-- Task --
For each line below, check whether "maxcdn" is present. Report how many lines have it, nothing else.

-- Record set --
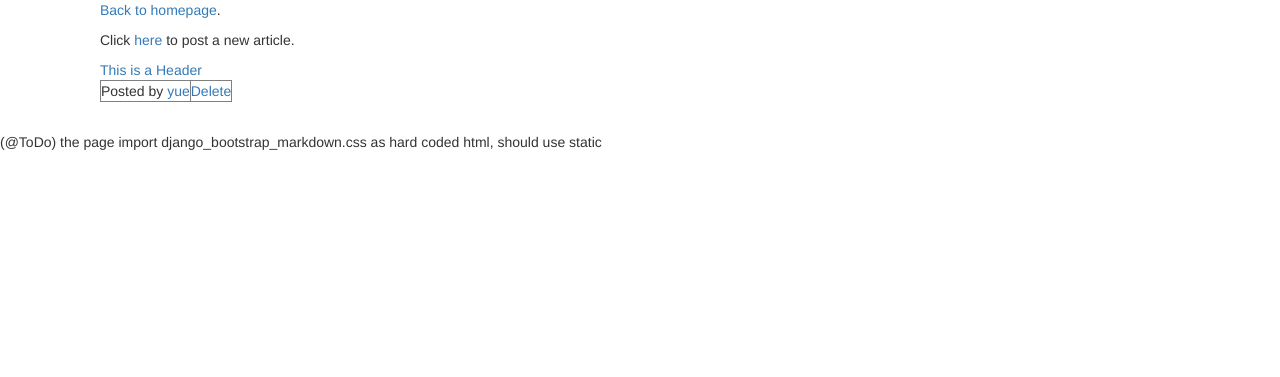
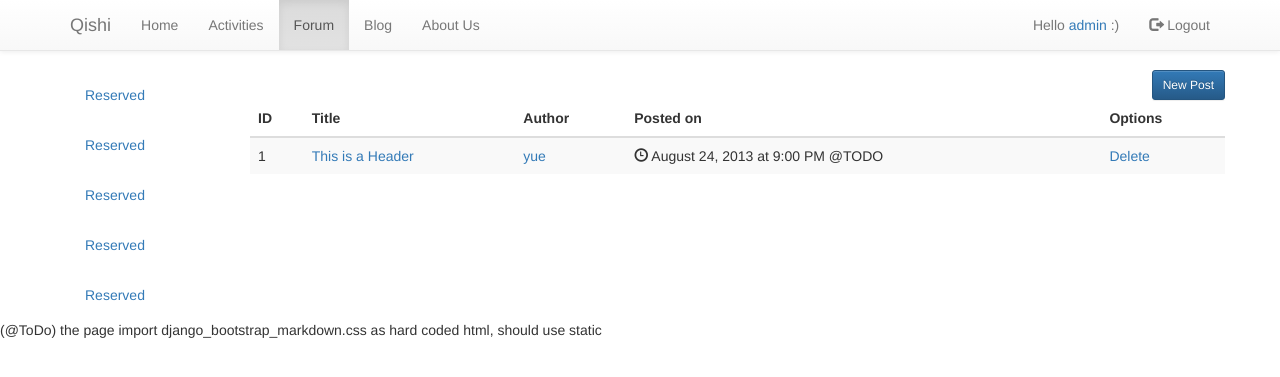
Before and after one commit to gitter-badger/toybox, a Django app: a page that uses qishi/templates/qishi/forum/display_forum.html in a window 1280 px wide. Shown: the top 377 px of the page. Run offline with Django 4.2, Linux system fonts and the light colour scheme; a user stored in the database is signed in; data comes from the database, SQL or seed files in the repository; both versions use the stored data as it was after the commit; some libraries are stand-ins or nearby versions.

Commit message:
Bootstrap first-cut

```diff
--- /dev/null
+++ b/qishi/templates/qishi/base.html
@@ -0,0 +1,80 @@
+<!DOCTYPE html>
+<html lang="en">
+  <head>
+    <meta charset="utf-8">
+    <meta http-equiv="X-UA-Compatible" content="IE=edge">
+    <meta name="viewport" content="width=device-width, initial-scale=1">
+    <!-- The above 3 meta tags *must* come first in the head; any other head content must come *after* these tags -->
+    <title>{% block title %}Welcome to Qishi{% endblock %}</title>
+
+    <!-- Bootstrap -->
+    <!-- Latest compiled and minified CSS -->
+    <link rel="stylesheet" href="https://maxcdn.bootstrapcdn.com/bootstrap/3.3.4/css/bootstrap.min.css">
+
+    <!-- Optional theme -->
+    <link rel="stylesheet" href="https://maxcdn.bootstrapcdn.com/bootstrap/3.3.4/css/bootstrap-theme.min.css">
+
+    {% block header %}{% endblock %}
+    <!-- HTML5 shim and Respond.js for IE8 support of HTML5 elements and media queries -->
+    <!-- WARNING: Respond.js doesn't work if you view the page via file:// -->
+    <!--[if lt IE 9]>
+      <script src="https://oss.maxcdn.com/html5shiv/3.7.2/html5shiv.min.js"></script>
+      <script src="https://oss.maxcdn.com/respond/1.4.2/respond.min.js"></script>
+    <![endif]-->
+  </head>
+
+  <body style="padding-top: 70px;">
+
+    <nav class="navbar navbar-fixed-top navbar-default" id="top" role="banner">
+      <div class="container">
+          <div class="navbar-header">
+              <a class="navbar-brand">Qishi</a>
+          </div>
+          <div>
+              <ul class="nav navbar-nav">
+
+                <li id="navitem-home">
+                  <a href="{% url 'qishi.views.home' %}">Home</a>
+                </li>
+
+                <li id="navitem-activities">
+                  <a href="#">Activities</a>
+                </li>
+
+                <li id="navitem-forum">
+                  <a href="{% url 'qishi.views_forum.category' %}">Forum</a>
+                </li>
+
+                <li id="navitem-blog">
+                  <a href="{% url 'qishi.views_forum.blog' %}">Blog</a>
+                </li>
+
+                <li id="navitem-about-us">
+                  <a href="#">About Us</a>
+                </li>
+
+              </ul>
+              <ul class="nav navbar-nav navbar-right">
+                {% if user.is_authenticated %}
+                  <li><span class="nav navbar-text">Hello <a href="{% url 'accounts.views.profile' %}">{{ user.get_username }}</a> :)</span></li>
+                  <li><a href="{% url 'accounts.views.user_logout' %}"><span class="glyphicon glyphicon-log-out"></span> Logout</a></li>
+                {% else %}
+                  <li><a href="{% url 'accounts.views.user_register' %}"><span class="glyphicon glyphicon-user"></span> Sign up</a></li>
+                  <li><a href="{% url 'accounts.views.user_login' %}"><span class="glyphicon glyphicon-log-in"></span> login</a></li>
+                {% endif %}
+              </ul>
+          </div>
+      </div>
+    </nav>
+
+    {% block body %}{% endblock%}
+
+    <!-- jQuery (necessary for Bootstrap's JavaScript plugins) -->
+    <script src="https://ajax.googleapis.com/ajax/libs/jquery/1.11.2/jquery.min.js"></script>
+    <!-- Include all compiled plugins (below), or include individual files as needed -->
+    <!-- Latest compiled and minified JavaScript -->
+    <script src="https://maxcdn.bootstrapcdn.com/bootstrap/3.3.4/js/bootstrap.min.js"></script>
+
+    {% block footer_script %}{% endblock%}
+  </body>
+</html>
--- a/qishi/templates/qishi/forum/display_forum.html
+++ b/qishi/templates/qishi/forum/display_forum.html
@@ -1,46 +1,79 @@
+{% extends "qishi/base.html" %}
+
 {% load qishi_filters %}
-<!DOCTYPE html>
 
-<html lang="en">
-<head>
-  <meta charset="utf-8">
-  <meta http-equiv="X-UA-Compatible" content="IE=edge">
-  <meta name="viewport" content="width=device-width, initial-scale=1, maximum-scale=1, user-scalable=no">
-  <title>Django Bootstrap Markdown Test Application</title>
+{% block body %}
+<!-- Page Content -->
+<div class="container">
+      <div class="row">
 
-  <!-- Bootstrap -->
-  <link href="//cdnjs.cloudflare.com/ajax/libs/twitter-bootstrap/3.1.1/css/bootstrap.min.css" rel="stylesheet">
+          <!-- Blog Post Content Column -->
+          <div class="col-sm-3 col-md-2 sidebar">
+              <ul class="nav navbar-nav">
+                  <li><a href="#">Reserved</a></li>
+                  <li><a href="#">Reserved</a></li>
+                  <li><a href="#">Reserved</a></li>
+                  <li><a href="#">Reserved</a></li>
+                  <li><a href="#">Reserved</a></li>
+              </ul>
+          </div>
 
-  <!-- HTML5 Shim and Respond.js IE8 support of HTML5 elements and media queries -->
-  <!-- WARNING: Respond.js doesn't work if you view the page via file:// -->
-  <!--[if lt IE 9]>
-  <script src="//cdnjs.cloudflare.com/ajax/libs/html5shiv/r29/html5.min.js"></script>
-  <script src="//cdnjs.cloudflare.com/ajax/libs/respond.js/1.4.2/respond.min.js"></script>
-  ![endif]-->
-</head>
-<body>
 
-    <div style="margin-left:100px">
-        <p><a href="{% url 'qishi.views.home' %}">Back to homepage</a>.</p>
-        <p>Click <a href="{% url 'qishi.views_forum.new_post' forum_id=forum_id%}">here</a> to post a new article.</p>
-        {% if topics %}
-        <p>
-            {% for topic in topics %}
-            <table border="1">
-            <tr><a href="{% url 'qishi.views_forum.topic' topic_id=topic.id %}">{{topic.subject}}</a></tr>
-            <tr>
-                <td> Posted by <a href="{% url 'accounts.views.profile' user_id=topic.posted_by.pk %}">{{ topic.posted_by }}</a> </td>
-                <td> <a href="{% url 'qishi.views_forum.delete_topic' topic_id=topic.id %}" onclick="return confirm('Do you want to delete it?')">Delete</td>
-            </tr>
-            </table>
-            <br/>
+          <div class="col-sm-9 col-md-10">
 
-            {% endfor %} <!-- topics -->
-        </p>
-        {% endif %}
+            <div class="row">
+                <a class="btn btn-primary btn-sm pull-right" href="{% url 'qishi.views_forum.new_post' forum_id=forum_id%}">New Post</a>
+            </div>
+
+            <div class="row">
+              {% if topics %}
+              <table class="table table-striped">
+                <thead>
+                  <tr>
+                    <th>ID</th>
+                    <th>Title</th>
+                    <th>Author</th>
+                    <th>Posted on</th>
+                    <th>Options</th>
+                  </tr>
+                </thead>
+                <tbody>
+                  {% for topic in topics %}
+                    <tr>
+
+                      <!-- ID -->
+                      <td>{{ forloop.counter }}</td>
+
+                      <!-- Title -->
+                      <td><a href="{% url 'qishi.views_forum.topic' topic_id=topic.id %}">{{topic.subject}}</a></td>
+
+                      <!-- Author -->
+                      <td><a href="{% url 'accounts.views.profile' user_id=topic.posted_by.pk %}">{{ topic.posted_by }}</a></td>
+
+                      <!-- Date/Time -->
+                      <td><span class="glyphicon glyphicon-time"></span> August 24, 2013 at 9:00 PM @TODO</td>
+
+                      <!-- Post Content -->
+                      <td><a href="{% url 'qishi.views_forum.delete_topic' topic_id=topic.id %}" onclick="return confirm('Do you want to delete it?')">Delete</a></td>
+
+                    </tr>
+                  {% endfor %} <!-- topics -->
+                </tbody>
+              </table>
+              {% endif %}
+            </div>
+          </div>
     </div>
+</div>
 
 <p>(@ToDo) the page import django_bootstrap_markdown.css as hard coded html, should use static</p>
 <link href="/static/css/django_bootstrap_markdown.css" type="text/css" media="all" rel="stylesheet">
-</body>
-</html>
+
+{% endblock %}
+
+
+{% block footer_script %}
+<script type="text/javascript">
+    $( "#navitem-forum" ).addClass("active")
+</script>
+{% endblock %}
```
Also changed, not shown: qishi/templates/qishi/forum/categories.html (+30 -39 lines), qishi/templates/qishi/forum/new_post.html (+5 -21 lines), qishi/templates/qishi/forum/topic.html (+15 -8 lines), qishi/templates/qishi/homepage.html (+19 -14 lines), db.sqlite3.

-- Response area --
5